### Data entries:
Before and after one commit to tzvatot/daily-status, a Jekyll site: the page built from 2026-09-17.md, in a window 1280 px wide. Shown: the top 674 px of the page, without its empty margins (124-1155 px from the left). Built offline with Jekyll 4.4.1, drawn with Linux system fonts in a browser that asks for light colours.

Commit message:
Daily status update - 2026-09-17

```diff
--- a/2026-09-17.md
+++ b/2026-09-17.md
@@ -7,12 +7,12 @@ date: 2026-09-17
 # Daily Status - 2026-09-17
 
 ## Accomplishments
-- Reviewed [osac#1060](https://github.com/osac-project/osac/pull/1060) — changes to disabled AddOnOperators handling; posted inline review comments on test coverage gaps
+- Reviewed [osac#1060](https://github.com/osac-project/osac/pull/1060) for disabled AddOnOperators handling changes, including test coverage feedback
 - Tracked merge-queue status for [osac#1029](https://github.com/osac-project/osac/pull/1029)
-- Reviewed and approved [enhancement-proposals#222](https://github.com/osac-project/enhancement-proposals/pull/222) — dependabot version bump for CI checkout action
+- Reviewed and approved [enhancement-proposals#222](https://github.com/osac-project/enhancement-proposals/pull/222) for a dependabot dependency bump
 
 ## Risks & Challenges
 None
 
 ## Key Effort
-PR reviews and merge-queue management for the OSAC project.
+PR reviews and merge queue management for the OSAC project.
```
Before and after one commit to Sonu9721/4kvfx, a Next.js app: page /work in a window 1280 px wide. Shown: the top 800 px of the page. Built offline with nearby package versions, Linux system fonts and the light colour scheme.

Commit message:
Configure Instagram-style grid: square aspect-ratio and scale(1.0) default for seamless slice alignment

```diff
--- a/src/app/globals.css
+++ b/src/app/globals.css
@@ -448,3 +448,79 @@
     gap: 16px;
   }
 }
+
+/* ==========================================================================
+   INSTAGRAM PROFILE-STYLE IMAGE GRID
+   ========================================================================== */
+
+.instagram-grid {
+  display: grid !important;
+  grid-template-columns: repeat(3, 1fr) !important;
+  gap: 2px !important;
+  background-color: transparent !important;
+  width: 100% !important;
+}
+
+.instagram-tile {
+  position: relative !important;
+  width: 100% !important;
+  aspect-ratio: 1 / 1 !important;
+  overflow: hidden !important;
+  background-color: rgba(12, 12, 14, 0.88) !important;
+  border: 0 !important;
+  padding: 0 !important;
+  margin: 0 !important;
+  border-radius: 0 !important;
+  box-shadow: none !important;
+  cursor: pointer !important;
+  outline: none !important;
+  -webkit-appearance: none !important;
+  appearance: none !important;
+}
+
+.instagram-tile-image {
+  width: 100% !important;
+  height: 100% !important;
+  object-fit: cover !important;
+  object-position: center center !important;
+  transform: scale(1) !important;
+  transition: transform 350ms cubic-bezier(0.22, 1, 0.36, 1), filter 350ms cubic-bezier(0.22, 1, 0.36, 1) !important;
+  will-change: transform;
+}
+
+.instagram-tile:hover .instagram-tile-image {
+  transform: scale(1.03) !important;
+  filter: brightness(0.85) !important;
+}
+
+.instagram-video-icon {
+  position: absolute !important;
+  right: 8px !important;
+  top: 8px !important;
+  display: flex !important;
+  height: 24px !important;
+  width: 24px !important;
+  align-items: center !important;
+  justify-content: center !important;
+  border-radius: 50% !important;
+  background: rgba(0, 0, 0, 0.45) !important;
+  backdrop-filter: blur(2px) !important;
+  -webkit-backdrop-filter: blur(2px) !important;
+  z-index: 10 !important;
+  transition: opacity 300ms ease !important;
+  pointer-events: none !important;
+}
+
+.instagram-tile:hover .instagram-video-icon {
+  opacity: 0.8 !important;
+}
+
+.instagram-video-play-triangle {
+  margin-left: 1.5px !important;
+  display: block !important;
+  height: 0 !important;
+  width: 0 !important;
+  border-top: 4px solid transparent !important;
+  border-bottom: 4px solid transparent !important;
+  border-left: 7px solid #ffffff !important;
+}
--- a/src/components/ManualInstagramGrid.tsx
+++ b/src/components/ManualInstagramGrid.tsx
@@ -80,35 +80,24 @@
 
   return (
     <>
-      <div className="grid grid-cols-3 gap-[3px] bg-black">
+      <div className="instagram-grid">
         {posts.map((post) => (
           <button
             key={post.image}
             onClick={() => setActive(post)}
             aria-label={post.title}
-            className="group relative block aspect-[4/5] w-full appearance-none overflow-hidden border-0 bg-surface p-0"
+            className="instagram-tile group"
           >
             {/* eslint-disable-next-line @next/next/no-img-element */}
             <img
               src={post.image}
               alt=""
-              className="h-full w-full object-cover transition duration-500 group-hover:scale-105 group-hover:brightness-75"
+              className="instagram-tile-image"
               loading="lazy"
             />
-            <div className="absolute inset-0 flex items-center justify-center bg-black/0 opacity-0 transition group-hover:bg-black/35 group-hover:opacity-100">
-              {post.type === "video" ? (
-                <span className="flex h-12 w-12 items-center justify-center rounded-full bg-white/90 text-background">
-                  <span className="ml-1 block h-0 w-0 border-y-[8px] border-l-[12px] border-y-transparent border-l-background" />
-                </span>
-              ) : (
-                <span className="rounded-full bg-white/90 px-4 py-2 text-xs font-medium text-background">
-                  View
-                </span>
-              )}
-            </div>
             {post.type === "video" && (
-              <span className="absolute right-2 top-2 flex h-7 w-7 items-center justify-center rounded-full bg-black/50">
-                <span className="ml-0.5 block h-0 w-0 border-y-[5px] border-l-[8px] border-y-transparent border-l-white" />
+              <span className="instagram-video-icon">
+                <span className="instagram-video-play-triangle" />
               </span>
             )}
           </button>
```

### YOUR GOAL:
Print every line of the records above without a single difference.

### REPLY TO THE TASK:
Before and after one commit to tzvatot/daily-status, a Jekyll site: the page built from 2026-09-17.md, in a window 1280 px wide. Shown: the top 674 px of the page, without its empty margins (124-1155 px from the left). Built offline with Jekyll 4.4.1, drawn with Linux system fonts in a browser that asks for light colours.

Commit message:
Daily status update - 2026-09-17

```diff
--- a/2026-09-17.md
+++ b/2026-09-17.md
@@ -7,12 +7,12 @@ date: 2026-09-17
 # Daily Status - 2026-09-17
 
 ## Accomplishments
-- Reviewed [osac#1060](https://github.com/osac-project/osac/pull/1060) — changes to disabled AddOnOperators handling; posted inline review comments on test coverage gaps
+- Reviewed [osac#1060](https://github.com/osac-project/osac/pull/1060) for disabled AddOnOperators handling changes, including test coverage feedback
 - Tracked merge-queue status for [osac#1029](https://github.com/osac-project/osac/pull/1029)
-- Reviewed and approved [enhancement-proposals#222](https://github.com/osac-project/enhancement-proposals/pull/222) — dependabot version bump for CI checkout action
+- Reviewed and approved [enhancement-proposals#222](https://github.com/osac-project/enhancement-proposals/pull/222) for a dependabot dependency bump
 
 ## Risks & Challenges
 None
 
 ## Key Effort
-PR reviews and merge-queue management for the OSAC project.
+PR reviews and merge queue management for the OSAC project.
```
Before and after one commit to Sonu9721/4kvfx, a Next.js app: page /work in a window 1280 px wide. Shown: the top 800 px of the page. Built offline with nearby package versions, Linux system fonts and the light colour scheme.

Commit message:
Configure Instagram-style grid: square aspect-ratio and scale(1.0) default for seamless slice alignment

```diff
--- a/src/app/globals.css
+++ b/src/app/globals.css
@@ -448,3 +448,79 @@
     gap: 16px;
   }
 }
+
+/* ==========================================================================
+   INSTAGRAM PROFILE-STYLE IMAGE GRID
+   ========================================================================== */
+
+.instagram-grid {
+  display: grid !important;
+  grid-template-columns: repeat(3, 1fr) !important;
+  gap: 2px !important;
+  background-color: transparent !important;
+  width: 100% !important;
+}
+
+.instagram-tile {
+  position: relative !important;
+  width: 100% !important;
+  aspect-ratio: 1 / 1 !important;
+  overflow: hidden !important;
+  background-color: rgba(12, 12, 14, 0.88) !important;
+  border: 0 !important;
+  padding: 0 !important;
+  margin: 0 !important;
+  border-radius: 0 !important;
+  box-shadow: none !important;
+  cursor: pointer !important;
+  outline: none !important;
+  -webkit-appearance: none !important;
+  appearance: none !important;
+}
+
+.instagram-tile-image {
+  width: 100% !important;
+  height: 100% !important;
+  object-fit: cover !important;
+  object-position: center center !important;
+  transform: scale(1) !important;
+  transition: transform 350ms cubic-bezier(0.22, 1, 0.36, 1), filter 350ms cubic-bezier(0.22, 1, 0.36, 1) !important;
+  will-change: transform;
+}
+
+.instagram-tile:hover .instagram-tile-image {
+  transform: scale(1.03) !important;
+  filter: brightness(0.85) !important;
+}
+
+.instagram-video-icon {
+  position: absolute !important;
+  right: 8px !important;
+  top: 8px !important;
+  display: flex !important;
+  height: 24px !important;
+  width: 24px !important;
+  align-items: center !important;
+  justify-content: center !important;
+  border-radius: 50% !important;
+  background: rgba(0, 0, 0, 0.45) !important;
+  backdrop-filter: blur(2px) !important;
+  -webkit-backdrop-filter: blur(2px) !important;
+  z-index: 10 !important;
+  transition: opacity 300ms ease !important;
+  pointer-events: none !important;
+}
+
+.instagram-tile:hover .instagram-video-icon {
+  opacity: 0.8 !important;
+}
+
+.instagram-video-play-triangle {
+  margin-left: 1.5px !important;
+  display: block !important;
+  height: 0 !important;
+  width: 0 !important;
+  border-top: 4px solid transparent !important;
+  border-bottom: 4px solid transparent !important;
+  border-left: 7px solid #ffffff !important;
+}
--- a/src/components/ManualInstagramGrid.tsx
+++ b/src/components/ManualInstagramGrid.tsx
@@ -80,35 +80,24 @@
 
   return (
     <>
-      <div className="grid grid-cols-3 gap-[3px] bg-black">
+      <div className="instagram-grid">
         {posts.map((post) => (
           <button
             key={post.image}
             onClick={() => setActive(post)}
             aria-label={post.title}
-            className="group relative block aspect-[4/5] w-full appearance-none overflow-hidden border-0 bg-surface p-0"
+            className="instagram-tile group"
           >
             {/* eslint-disable-next-line @next/next/no-img-element */}
             <img
               src={post.image}
               alt=""
-              className="h-full w-full object-cover transition duration-500 group-hover:scale-105 group-hover:brightness-75"
+              className="instagram-tile-image"
               loading="lazy"
             />
-            <div className="absolute inset-0 flex items-center justify-center bg-black/0 opacity-0 transition group-hover:bg-black/35 group-hover:opacity-100">
-              {post.type === "video" ? (
-                <span className="flex h-12 w-12 items-center justify-center rounded-full bg-white/90 text-background">
-                  <span className="ml-1 block h-0 w-0 border-y-[8px] border-l-[12px] border-y-transparent border-l-background" />
-                </span>
-              ) : (
-                <span className="rounded-full bg-white/90 px-4 py-2 text-xs font-medium text-background">
-                  View
-                </span>
-              )}
-            </div>
             {post.type === "video" && (
-              <span className="absolute right-2 top-2 flex h-7 w-7 items-center justify-center rounded-full bg-black/50">
-                <span className="ml-0.5 block h-0 w-0 border-y-[5px] border-l-[8px] border-y-transparent border-l-white" />
+              <span className="instagram-video-icon">
+                <span className="instagram-video-play-triangle" />
               </span>
             )}
           </button>
```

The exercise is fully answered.